The Cluster Maggot is a dream find for any hungry trout, panfish or carp on the hunt. It’s likely that one of the first baits you used as a kid was a maggot on a hook, so you know how effective the off-white morsels are for catching. Now multiply this into a larger snack pack of a dozen maggots and you’ve got a winner on your hands.
The fly is tied in a similar manner as the Crystal Meth steelhead fly and finished like the San Juan Worm with a softly touched flame to the tips of each strand of chenille. If you do choose to target carp, I recommend using a heavier nymph hook for the fly.
Cluster maggot Fly Pattern recipe
Hook: Firehole 419 #12-16 (or another dry fly hook)
Thread: Buttercup 6/0 (70d) (white or cream thread)
Body: White or cream Ultra chenille
Accent: Ice Dubbing Pearl UV (Golden Brown)

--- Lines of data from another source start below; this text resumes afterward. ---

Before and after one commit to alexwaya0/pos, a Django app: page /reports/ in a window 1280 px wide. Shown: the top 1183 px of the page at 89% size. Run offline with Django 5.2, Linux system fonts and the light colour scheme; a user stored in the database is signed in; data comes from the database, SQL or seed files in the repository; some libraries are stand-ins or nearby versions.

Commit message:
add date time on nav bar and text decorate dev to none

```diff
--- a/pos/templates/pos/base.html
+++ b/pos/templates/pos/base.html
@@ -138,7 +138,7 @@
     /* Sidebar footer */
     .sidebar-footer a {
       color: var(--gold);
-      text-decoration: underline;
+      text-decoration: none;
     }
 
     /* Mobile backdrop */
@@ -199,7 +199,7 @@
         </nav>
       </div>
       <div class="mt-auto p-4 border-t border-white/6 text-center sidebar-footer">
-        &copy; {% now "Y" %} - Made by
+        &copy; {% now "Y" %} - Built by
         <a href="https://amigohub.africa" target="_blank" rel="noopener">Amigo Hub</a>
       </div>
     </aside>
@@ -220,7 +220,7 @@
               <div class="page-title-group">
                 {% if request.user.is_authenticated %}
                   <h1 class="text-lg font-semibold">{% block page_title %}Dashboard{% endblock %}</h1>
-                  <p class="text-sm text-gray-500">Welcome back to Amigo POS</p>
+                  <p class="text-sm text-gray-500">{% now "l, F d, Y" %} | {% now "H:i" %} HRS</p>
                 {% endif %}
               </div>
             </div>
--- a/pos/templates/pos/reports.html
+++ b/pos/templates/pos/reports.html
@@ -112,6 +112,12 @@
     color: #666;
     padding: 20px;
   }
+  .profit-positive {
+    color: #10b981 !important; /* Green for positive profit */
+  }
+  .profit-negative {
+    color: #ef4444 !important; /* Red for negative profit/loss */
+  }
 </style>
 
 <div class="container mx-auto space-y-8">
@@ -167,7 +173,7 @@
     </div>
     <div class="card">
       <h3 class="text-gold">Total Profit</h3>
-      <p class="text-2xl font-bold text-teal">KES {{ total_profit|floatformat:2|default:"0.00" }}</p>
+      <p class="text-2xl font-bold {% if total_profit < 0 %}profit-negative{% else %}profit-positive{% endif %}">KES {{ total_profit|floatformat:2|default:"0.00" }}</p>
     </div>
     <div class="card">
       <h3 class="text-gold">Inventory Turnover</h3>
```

This small caddis nymph pattern was developed by Shea Gunkel and tied in the video by Bob Reece. The Splatte Roller is pretty straight forward as far as the tying goes, but this tiny fly packs a lot of punch for fishing deeper pools on small water runs. You may run into a bit of difficulty when applying the top coat of epoxy to the fly. Just be sure to go slow and try not to get it into the thorax dubbing and legs. If you are tying quite a few, you may want to tie the fly in stages and apply epoxy or UV resin to the abdomen first before tying in the legs and thorax. Either way, the epoxied fly is near bullet-proof and should last quite a number of fish. You can add a little bit of lead wire behind the bead if you find more weight is needed.

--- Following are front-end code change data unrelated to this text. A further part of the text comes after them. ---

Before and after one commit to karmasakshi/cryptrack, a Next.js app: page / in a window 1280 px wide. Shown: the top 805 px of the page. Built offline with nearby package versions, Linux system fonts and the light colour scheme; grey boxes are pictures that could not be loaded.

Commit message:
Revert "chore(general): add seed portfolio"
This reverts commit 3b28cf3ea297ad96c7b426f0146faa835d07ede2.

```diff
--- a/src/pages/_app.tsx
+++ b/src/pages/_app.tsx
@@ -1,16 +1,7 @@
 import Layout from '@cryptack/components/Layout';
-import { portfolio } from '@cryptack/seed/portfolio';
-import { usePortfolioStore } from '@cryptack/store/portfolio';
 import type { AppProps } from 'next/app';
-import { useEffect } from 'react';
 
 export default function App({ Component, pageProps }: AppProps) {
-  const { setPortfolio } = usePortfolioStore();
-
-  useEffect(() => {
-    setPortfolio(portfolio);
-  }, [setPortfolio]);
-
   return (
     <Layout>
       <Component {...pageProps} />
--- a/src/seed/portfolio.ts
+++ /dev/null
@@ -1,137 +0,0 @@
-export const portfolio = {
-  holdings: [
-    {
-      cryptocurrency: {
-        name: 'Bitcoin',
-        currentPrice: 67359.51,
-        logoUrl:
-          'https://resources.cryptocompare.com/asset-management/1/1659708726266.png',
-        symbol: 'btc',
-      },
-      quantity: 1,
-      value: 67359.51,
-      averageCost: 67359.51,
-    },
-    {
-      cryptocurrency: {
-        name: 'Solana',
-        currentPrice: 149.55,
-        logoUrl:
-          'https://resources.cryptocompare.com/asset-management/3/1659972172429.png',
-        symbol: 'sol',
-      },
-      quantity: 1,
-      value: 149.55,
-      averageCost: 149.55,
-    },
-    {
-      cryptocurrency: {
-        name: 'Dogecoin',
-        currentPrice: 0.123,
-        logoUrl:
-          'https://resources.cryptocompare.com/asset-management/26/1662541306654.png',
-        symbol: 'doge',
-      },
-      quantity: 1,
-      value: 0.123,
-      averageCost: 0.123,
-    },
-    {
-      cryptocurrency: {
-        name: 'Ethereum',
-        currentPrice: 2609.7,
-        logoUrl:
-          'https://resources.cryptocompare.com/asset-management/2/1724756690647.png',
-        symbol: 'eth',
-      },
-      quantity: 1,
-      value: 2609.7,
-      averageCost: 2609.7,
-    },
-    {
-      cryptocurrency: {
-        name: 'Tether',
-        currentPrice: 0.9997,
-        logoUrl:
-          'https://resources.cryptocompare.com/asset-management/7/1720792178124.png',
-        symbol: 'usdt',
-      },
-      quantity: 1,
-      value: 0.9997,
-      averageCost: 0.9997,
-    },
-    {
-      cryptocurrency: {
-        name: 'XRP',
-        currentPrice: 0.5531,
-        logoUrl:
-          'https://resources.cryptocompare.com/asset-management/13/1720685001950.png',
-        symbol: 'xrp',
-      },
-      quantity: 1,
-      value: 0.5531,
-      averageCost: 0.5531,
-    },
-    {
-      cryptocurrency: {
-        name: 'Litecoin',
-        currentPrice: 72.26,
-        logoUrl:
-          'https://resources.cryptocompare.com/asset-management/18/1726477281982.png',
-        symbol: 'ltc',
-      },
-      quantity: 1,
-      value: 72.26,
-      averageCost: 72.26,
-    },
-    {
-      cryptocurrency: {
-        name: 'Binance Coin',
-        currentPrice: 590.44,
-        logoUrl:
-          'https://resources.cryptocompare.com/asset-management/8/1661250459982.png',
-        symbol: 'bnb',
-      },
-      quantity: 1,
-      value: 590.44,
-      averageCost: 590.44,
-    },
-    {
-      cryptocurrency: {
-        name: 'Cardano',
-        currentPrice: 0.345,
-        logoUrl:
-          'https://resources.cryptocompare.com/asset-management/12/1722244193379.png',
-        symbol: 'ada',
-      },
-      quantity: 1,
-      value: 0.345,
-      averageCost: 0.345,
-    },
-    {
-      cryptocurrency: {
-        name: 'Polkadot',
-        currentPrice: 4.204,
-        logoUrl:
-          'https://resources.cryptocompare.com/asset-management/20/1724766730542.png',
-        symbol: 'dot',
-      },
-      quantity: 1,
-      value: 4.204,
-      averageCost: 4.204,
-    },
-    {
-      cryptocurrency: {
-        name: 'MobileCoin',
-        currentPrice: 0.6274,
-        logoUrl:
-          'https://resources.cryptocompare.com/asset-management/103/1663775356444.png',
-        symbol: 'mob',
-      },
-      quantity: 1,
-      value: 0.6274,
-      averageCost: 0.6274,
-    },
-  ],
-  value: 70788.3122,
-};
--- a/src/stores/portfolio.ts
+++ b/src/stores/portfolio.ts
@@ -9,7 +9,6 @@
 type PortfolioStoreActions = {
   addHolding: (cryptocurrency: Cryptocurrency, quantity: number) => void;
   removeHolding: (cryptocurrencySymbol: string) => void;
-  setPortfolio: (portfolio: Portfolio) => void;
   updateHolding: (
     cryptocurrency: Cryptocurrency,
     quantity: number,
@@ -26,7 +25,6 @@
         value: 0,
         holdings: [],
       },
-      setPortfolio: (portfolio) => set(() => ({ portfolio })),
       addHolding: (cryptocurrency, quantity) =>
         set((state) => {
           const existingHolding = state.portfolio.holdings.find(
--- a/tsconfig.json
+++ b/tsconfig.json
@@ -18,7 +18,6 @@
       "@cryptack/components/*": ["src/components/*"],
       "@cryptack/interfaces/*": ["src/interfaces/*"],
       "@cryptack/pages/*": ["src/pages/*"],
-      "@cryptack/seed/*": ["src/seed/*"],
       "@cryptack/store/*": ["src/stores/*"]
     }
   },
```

Shea Gunkel’s Splatte Roller fly pattern recipe
Hook: Umpqua JB01 #12-18
Bead: Black Tungsten
Thread: 70 denier (8/0) chartreuse (abdomen) black (thorax)
Ribbing: Black small wire (UTC)

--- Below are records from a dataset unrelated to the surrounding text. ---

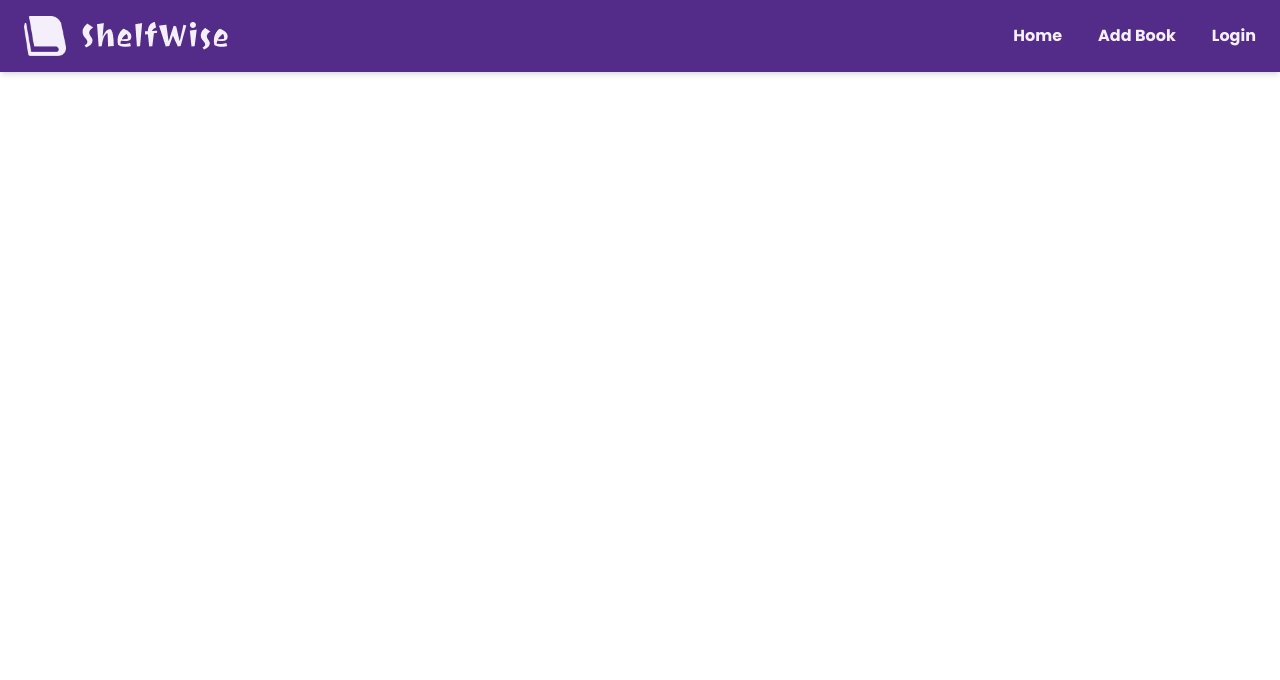
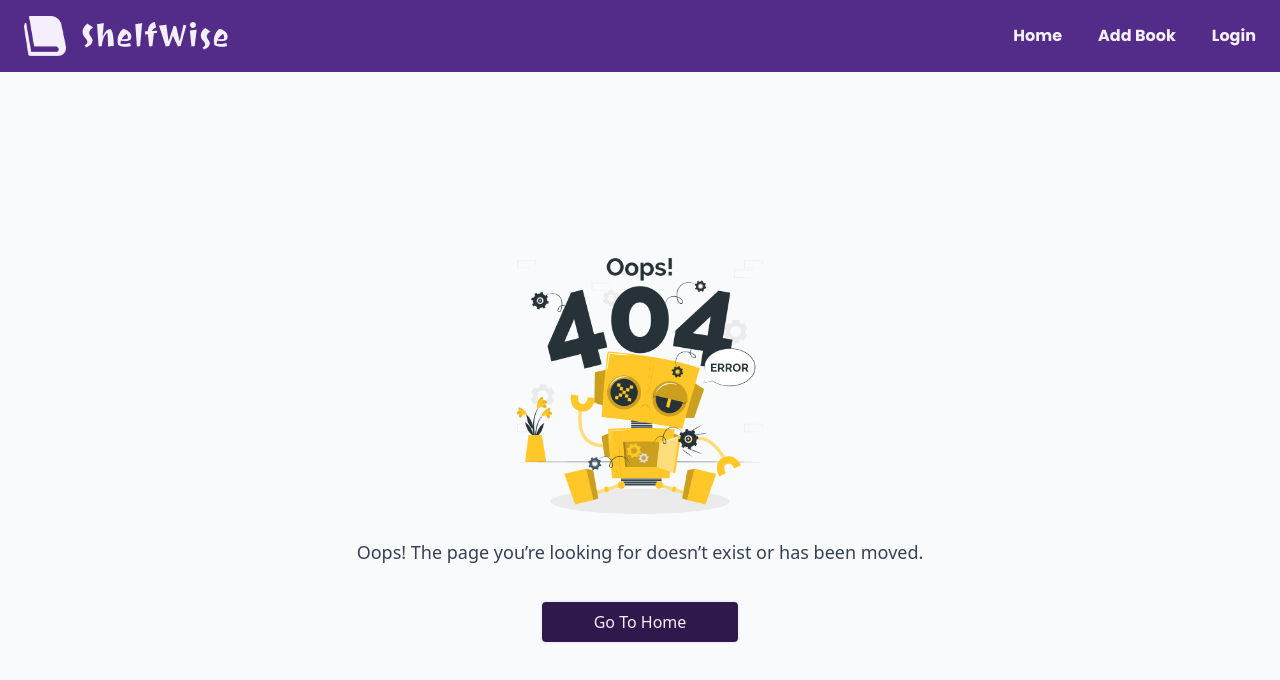
Before and after one commit to ShafranSheikh/ShelfWise---Library-Management-System, a React (Vite) app in the folder frontend/: page /error in a window 1280 px wide. Before the commit this address had no page. Shown: the top 680 px of the page. Built offline with nearby package versions, Linux system fonts and the light colour scheme.

Commit message:
add error page for unavailable functionality or fututre develoment

```diff
--- a/frontend/src/App.tsx
+++ b/frontend/src/App.tsx
@@ -7,6 +7,7 @@ import NavBar from './components/NavBar';
 import LoginPage from './auth/LoginPage';
 import SignupPage from './auth/SignupPage';
 import ProtectedRoute from './components/ProtectedRoute';
+import ErrorFile from './components/ErrorFile';
 function App() {
   return (
     <Router>
@@ -23,6 +24,7 @@ function App() {
         } />
         <Route path='/login' element={<LoginPage />} />
         <Route path='/signup' element={<SignupPage />} />
+        <Route path='/error' element={<ErrorFile />} />
       </Routes>
     </Router>
   )
--- a/frontend/src/auth/LoginPage.tsx
+++ b/frontend/src/auth/LoginPage.tsx
@@ -87,7 +87,7 @@ const LoginPage = () => {
                     <input type="checkbox" />
                     <span>Remember me</span>
                 </label>
-                <a href="/useremailverification" className="text-primary text-sm">
+                <a href="/error" className="text-primary text-sm">
                     Forgot Password?
                 </a>
                 </div>
--- /dev/null
+++ b/frontend/src/components/ErrorFile.tsx
@@ -0,0 +1,24 @@
+import { useNavigate } from "react-router-dom";
+import errorImage from '../assets/error404.png'
+import PrimaryButton from "./PrimaryButton";
+const ErrorFile = () => {
+    const navigate = useNavigate();
+
+    return (
+        <div className="flex flex-col items-center justify-center min-h-screen bg-gray-50 p-6">
+            <img
+                src={errorImage}
+                alt="Error illustration"
+                className="w-64 h-64 object-contain mb-6"
+            />
+            <p className="text-lg text-gray-700 mb-4 text-center">
+                Oops! The page you’re looking for doesn’t exist or has been moved.
+            </p>
+            <div className="h-20 w-50 flex items-center justify-center mb-6">
+                <PrimaryButton label="Go To Home" className="border-2 bg-[#2F184B] text-[#F4EFFA] hover:bg-[#F4EFFA] hover:text-[#2F184B]" type="button" onClick={()=> navigate('/')}/>
+            </div>
+        </div>
+    );
+    };
+
+export default ErrorFile;
```
Also changed, not shown: frontend/src/assets/error404.png (added).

Legs: 24 strands Wapsi Fluoro Fiber
Thorax: Peacock Black Ice Dubbing
Thinking back many years to one of the first lessons I ever took on the subject of fly tying, the Royal Coachman was likely the 3rd or 4th fly pattern I had ever tied. It’s a classic by all standards, and a suitable model of homing the skills of tying Catskill dry flies. The shimmering green peacock body interrupted by the regal strip of red is some often ported to other patterns in hopes of stumbling on the next great fish getter. The pattern has stood the crippling tests of time and still remains a staple in many flyboxes in pursuit of trout, grayling and panfish. For more information and material sources check out intheriffle.com/royal-coachman-dry/
Hook: #10-18 Tiemco 100
Thread: Black UTC 70
Tail: Golden pheasant tippet
Body: Peacock herl
Tag: Red UNI-Floss
Hackle: Coachman brown dry fly hackle (neck or saddle)
Wing: White goose shoulder strip